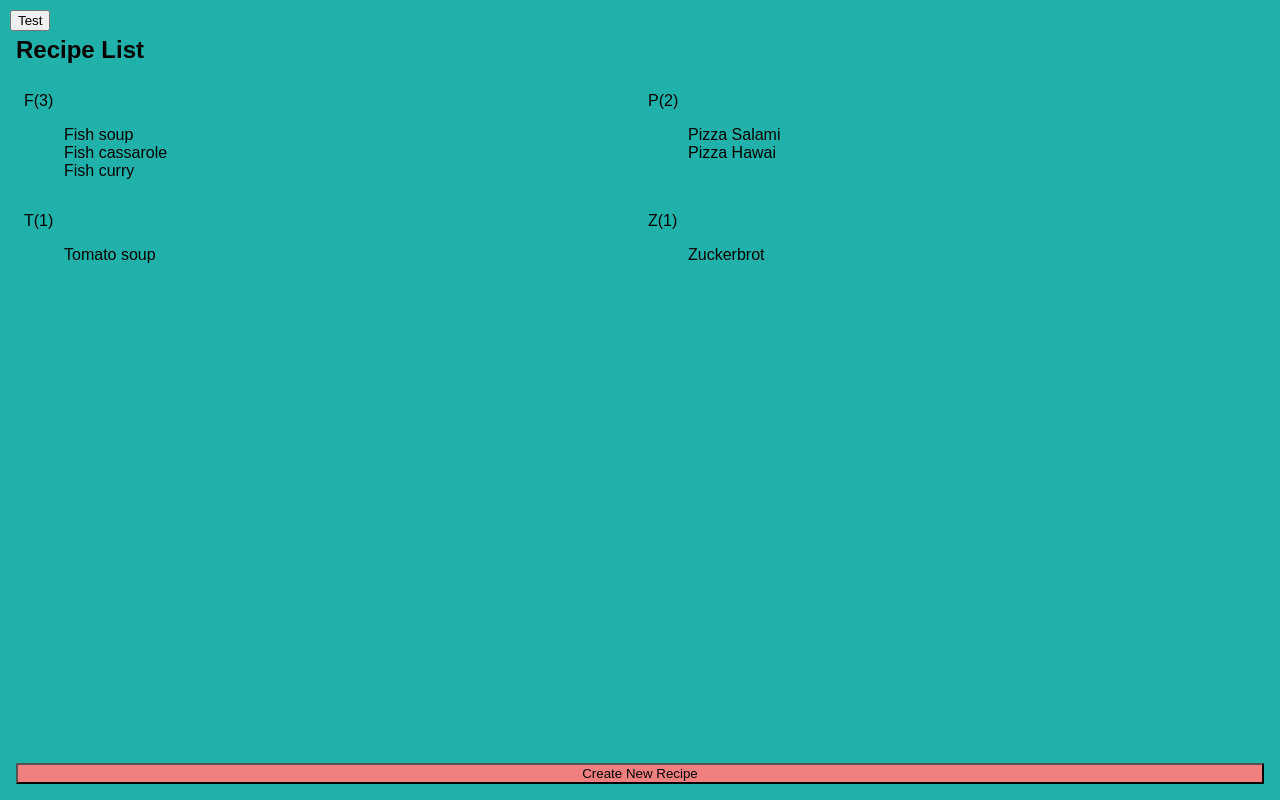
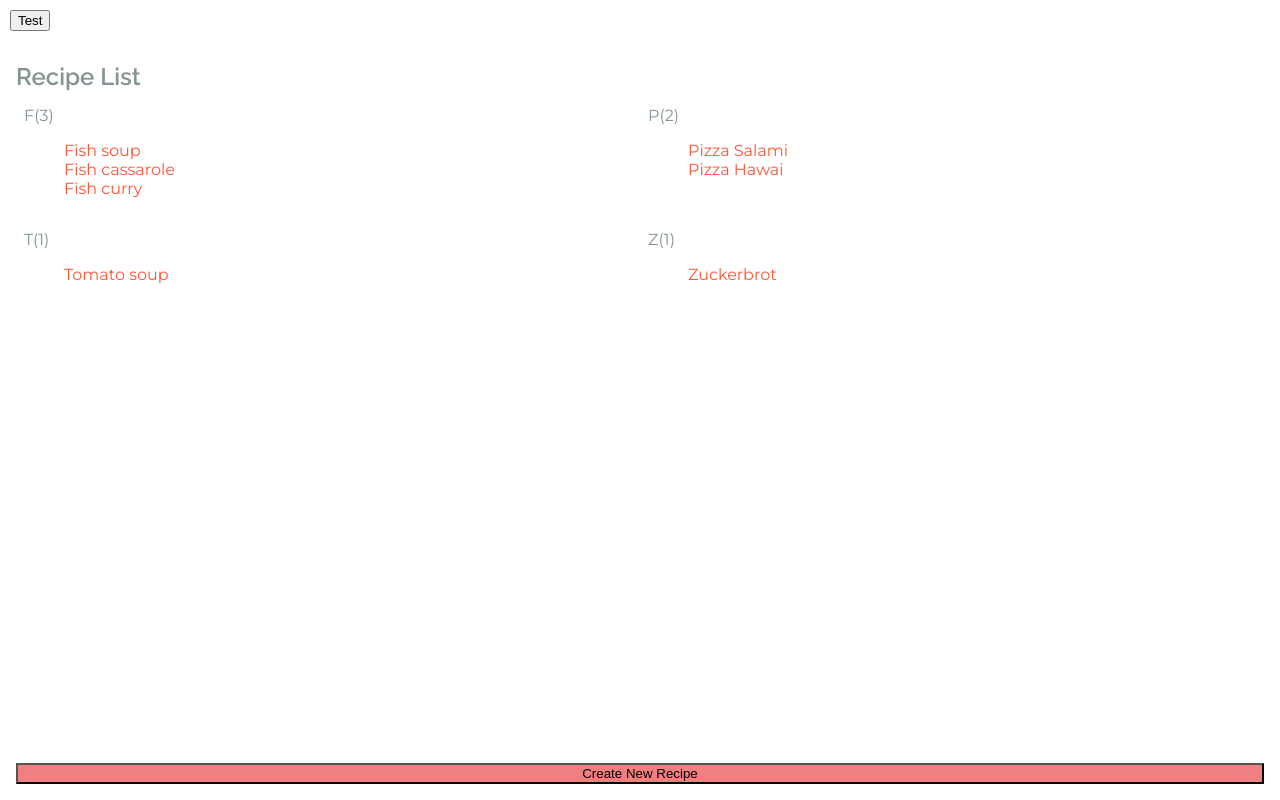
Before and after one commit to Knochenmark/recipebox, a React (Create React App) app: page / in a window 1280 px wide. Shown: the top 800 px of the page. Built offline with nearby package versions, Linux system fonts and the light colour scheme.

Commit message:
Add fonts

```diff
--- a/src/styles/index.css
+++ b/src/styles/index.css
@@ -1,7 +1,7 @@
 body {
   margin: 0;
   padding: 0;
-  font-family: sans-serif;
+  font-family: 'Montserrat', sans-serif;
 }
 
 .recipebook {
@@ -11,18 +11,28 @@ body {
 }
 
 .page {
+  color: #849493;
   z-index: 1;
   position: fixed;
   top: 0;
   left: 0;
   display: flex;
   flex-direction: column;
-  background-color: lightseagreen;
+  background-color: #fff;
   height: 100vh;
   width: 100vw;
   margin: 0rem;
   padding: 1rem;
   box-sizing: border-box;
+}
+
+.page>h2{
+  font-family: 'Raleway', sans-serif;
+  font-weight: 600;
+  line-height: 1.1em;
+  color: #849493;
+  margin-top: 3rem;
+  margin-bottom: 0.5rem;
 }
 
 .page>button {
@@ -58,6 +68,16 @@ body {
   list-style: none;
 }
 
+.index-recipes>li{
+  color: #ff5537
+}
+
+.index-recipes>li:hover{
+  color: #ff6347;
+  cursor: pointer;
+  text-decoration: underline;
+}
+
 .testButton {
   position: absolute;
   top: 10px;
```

> _DIRECTIONS FOR THIS TASK_
What is needed is an exact reprint of every entry, pictures excluded.

> _OUTPUT BELOW_
Before and after one commit to Knochenmark/recipebox, a React (Create React App) app: page / in a window 1280 px wide. Shown: the top 800 px of the page. Built offline with nearby package versions, Linux system fonts and the light colour scheme.

Commit message:
Add fonts

```diff
--- a/src/styles/index.css
+++ b/src/styles/index.css
@@ -1,7 +1,7 @@
 body {
   margin: 0;
   padding: 0;
-  font-family: sans-serif;
+  font-family: 'Montserrat', sans-serif;
 }
 
 .recipebook {
@@ -11,18 +11,28 @@ body {
 }
 
 .page {
+  color: #849493;
   z-index: 1;
   position: fixed;
   top: 0;
   left: 0;
   display: flex;
   flex-direction: column;
-  background-color: lightseagreen;
+  background-color: #fff;
   height: 100vh;
   width: 100vw;
   margin: 0rem;
   padding: 1rem;
   box-sizing: border-box;
+}
+
+.page>h2{
+  font-family: 'Raleway', sans-serif;
+  font-weight: 600;
+  line-height: 1.1em;
+  color: #849493;
+  margin-top: 3rem;
+  margin-bottom: 0.5rem;
 }
 
 .page>button {
@@ -58,6 +68,16 @@ body {
   list-style: none;
 }
 
+.index-recipes>li{
+  color: #ff5537
+}
+
+.index-recipes>li:hover{
+  color: #ff6347;
+  cursor: pointer;
+  text-decoration: underline;
+}
+
 .testButton {
   position: absolute;
   top: 10px;
```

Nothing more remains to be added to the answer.